### Activity
Restate the records in full, so that each line matches the original exactly.

### Supplied material
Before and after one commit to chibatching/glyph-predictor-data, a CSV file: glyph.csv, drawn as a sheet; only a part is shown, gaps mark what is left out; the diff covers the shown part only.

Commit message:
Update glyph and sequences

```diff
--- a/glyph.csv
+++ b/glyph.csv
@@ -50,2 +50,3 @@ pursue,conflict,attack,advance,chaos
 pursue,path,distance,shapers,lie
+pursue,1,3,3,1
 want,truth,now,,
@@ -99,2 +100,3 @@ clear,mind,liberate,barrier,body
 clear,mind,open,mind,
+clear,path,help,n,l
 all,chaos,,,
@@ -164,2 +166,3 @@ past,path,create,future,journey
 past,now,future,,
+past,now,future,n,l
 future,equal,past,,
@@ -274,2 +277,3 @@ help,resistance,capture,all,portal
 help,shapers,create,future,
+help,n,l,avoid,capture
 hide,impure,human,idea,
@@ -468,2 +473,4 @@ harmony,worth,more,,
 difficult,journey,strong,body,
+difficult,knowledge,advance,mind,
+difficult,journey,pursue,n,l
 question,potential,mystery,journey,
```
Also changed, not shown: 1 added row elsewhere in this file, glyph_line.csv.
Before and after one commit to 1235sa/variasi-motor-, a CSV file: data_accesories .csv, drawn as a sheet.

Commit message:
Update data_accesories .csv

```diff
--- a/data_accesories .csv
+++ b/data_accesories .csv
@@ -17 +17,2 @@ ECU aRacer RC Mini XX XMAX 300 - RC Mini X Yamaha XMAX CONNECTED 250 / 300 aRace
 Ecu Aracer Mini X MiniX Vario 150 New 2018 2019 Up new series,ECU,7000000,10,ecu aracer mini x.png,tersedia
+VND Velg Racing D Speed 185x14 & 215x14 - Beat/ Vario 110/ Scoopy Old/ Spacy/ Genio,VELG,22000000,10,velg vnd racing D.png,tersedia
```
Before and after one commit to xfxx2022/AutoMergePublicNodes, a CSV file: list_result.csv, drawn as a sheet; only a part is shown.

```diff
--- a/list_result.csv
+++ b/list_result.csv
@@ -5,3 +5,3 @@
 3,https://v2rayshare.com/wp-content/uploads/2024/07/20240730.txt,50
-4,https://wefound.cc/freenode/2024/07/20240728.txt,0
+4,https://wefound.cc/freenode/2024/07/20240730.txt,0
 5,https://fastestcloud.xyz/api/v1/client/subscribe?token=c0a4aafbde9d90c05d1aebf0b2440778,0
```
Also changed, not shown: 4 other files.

### Result of the task
Before and after one commit to chibatching/glyph-predictor-data, a CSV file: glyph.csv, drawn as a sheet; only a part is shown, gaps mark what is left out; the diff covers the shown part only.

Commit message:
Update glyph and sequences

```diff
--- a/glyph.csv
+++ b/glyph.csv
@@ -50,2 +50,3 @@ pursue,conflict,attack,advance,chaos
 pursue,path,distance,shapers,lie
+pursue,1,3,3,1
 want,truth,now,,
@@ -99,2 +100,3 @@ clear,mind,liberate,barrier,body
 clear,mind,open,mind,
+clear,path,help,n,l
 all,chaos,,,
@@ -164,2 +166,3 @@ past,path,create,future,journey
 past,now,future,,
+past,now,future,n,l
 future,equal,past,,
@@ -274,2 +277,3 @@ help,resistance,capture,all,portal
 help,shapers,create,future,
+help,n,l,avoid,capture
 hide,impure,human,idea,
@@ -468,2 +473,4 @@ harmony,worth,more,,
 difficult,journey,strong,body,
+difficult,knowledge,advance,mind,
+difficult,journey,pursue,n,l
 question,potential,mystery,journey,
```
Also changed, not shown: 1 added row elsewhere in this file, glyph_line.csv.
Before and after one commit to 1235sa/variasi-motor-, a CSV file: data_accesories .csv, drawn as a sheet.

Commit message:
Update data_accesories .csv

```diff
--- a/data_accesories .csv
+++ b/data_accesories .csv
@@ -17 +17,2 @@ ECU aRacer RC Mini XX XMAX 300 - RC Mini X Yamaha XMAX CONNECTED 250 / 300 aRace
 Ecu Aracer Mini X MiniX Vario 150 New 2018 2019 Up new series,ECU,7000000,10,ecu aracer mini x.png,tersedia
+VND Velg Racing D Speed 185x14 & 215x14 - Beat/ Vario 110/ Scoopy Old/ Spacy/ Genio,VELG,22000000,10,velg vnd racing D.png,tersedia
```
Before and after one commit to xfxx2022/AutoMergePublicNodes, a CSV file: list_result.csv, drawn as a sheet; only a part is shown.

```diff
--- a/list_result.csv
+++ b/list_result.csv
@@ -5,3 +5,3 @@
 3,https://v2rayshare.com/wp-content/uploads/2024/07/20240730.txt,50
-4,https://wefound.cc/freenode/2024/07/20240728.txt,0
+4,https://wefound.cc/freenode/2024/07/20240730.txt,0
 5,https://fastestcloud.xyz/api/v1/client/subscribe?token=c0a4aafbde9d90c05d1aebf0b2440778,0
```
Also changed, not shown: 4 other files.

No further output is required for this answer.